## About this exercise:
The whole listing, please: repeat it exactly, with the pictures left out.

[Opening Provided entries section]

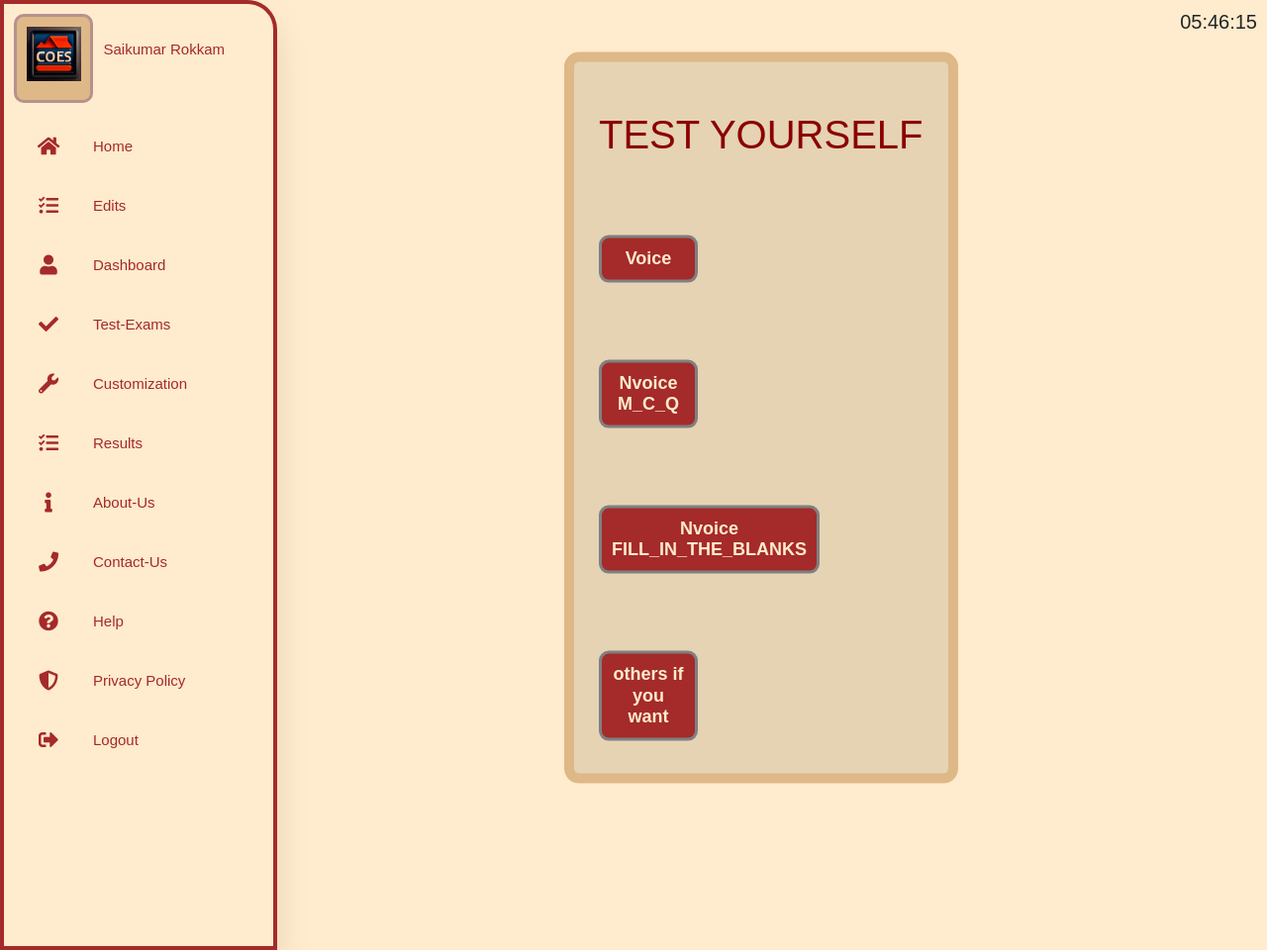
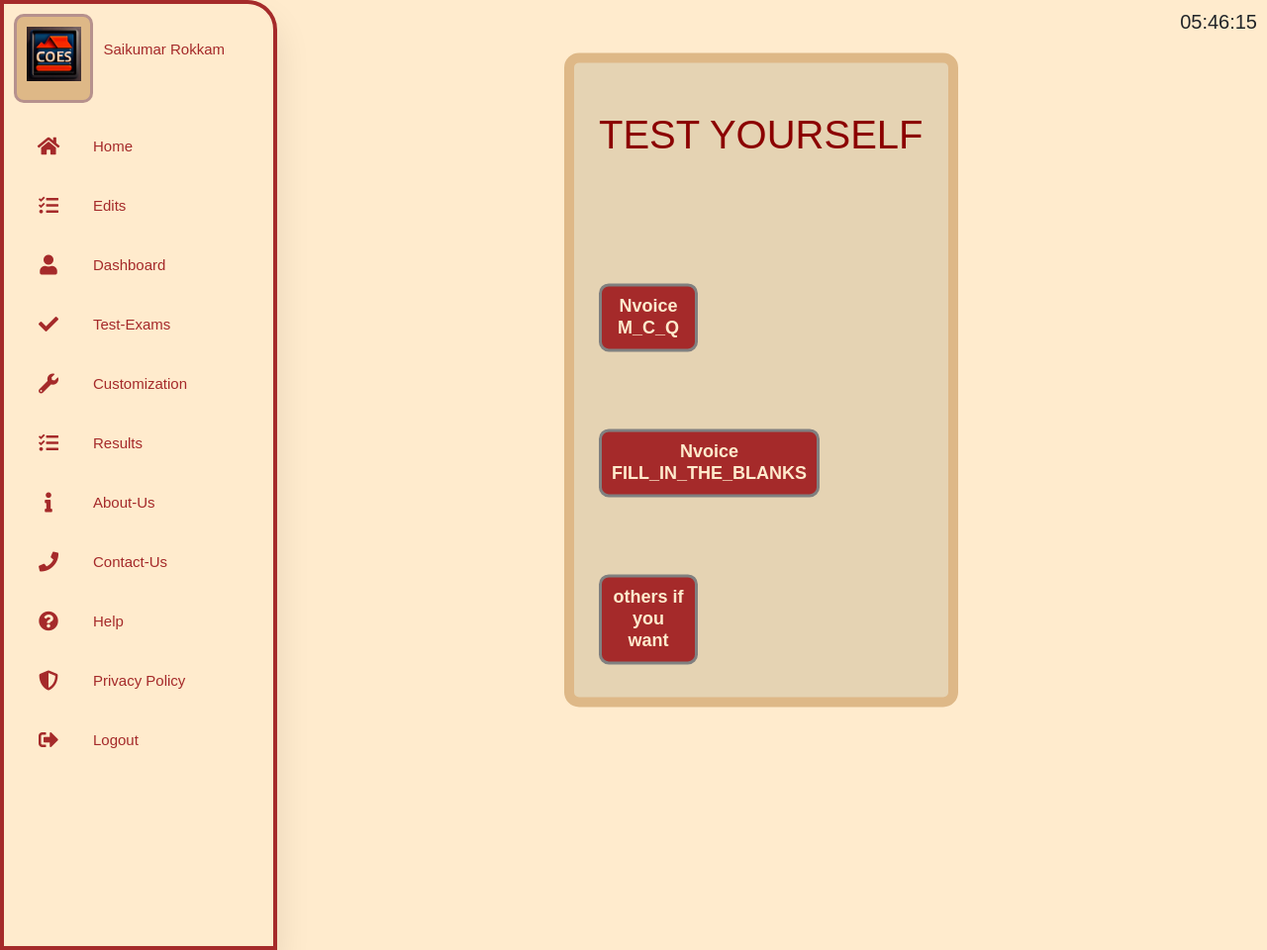
Before and after one commit to Rsaikumaar/COES-0-, a Flask app: page /tests in a window 1280 px wide. Shown: the whole page at 99% size. Run offline with Flask 3, Linux system fonts and the light colour scheme; a user stored in the database is signed in; some libraries are stand-ins or nearby versions.

Commit message:
Update tests.html

```diff
--- a/website/templates/tests.html
+++ b/website/templates/tests.html
@@ -9,7 +9,7 @@
 	<br>
 <h1 align="center">TEST YOURSELF<br>
 <br>
-<a class="btnn" href="\voice" >Voice</a>
+<!--<a class="btnn" href="\voice" >Voice</a>-->
 <br>
 <a class="btnn" href="\as"> Nvoice M_C_Q</a>
 <br>
```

[Closing Provided entries section]

## Result for this task:
Before and after one commit to Rsaikumaar/COES-0-, a Flask app: page /tests in a window 1280 px wide. Shown: the whole page at 99% size. Run offline with Flask 3, Linux system fonts and the light colour scheme; a user stored in the database is signed in; some libraries are stand-ins or nearby versions.

Commit message:
Update tests.html

```diff
--- a/website/templates/tests.html
+++ b/website/templates/tests.html
@@ -9,7 +9,7 @@
 	<br>
 <h1 align="center">TEST YOURSELF<br>
 <br>
-<a class="btnn" href="\voice" >Voice</a>
+<!--<a class="btnn" href="\voice" >Voice</a>-->
 <br>
 <a class="btnn" href="\as"> Nvoice M_C_Q</a>
 <br>
```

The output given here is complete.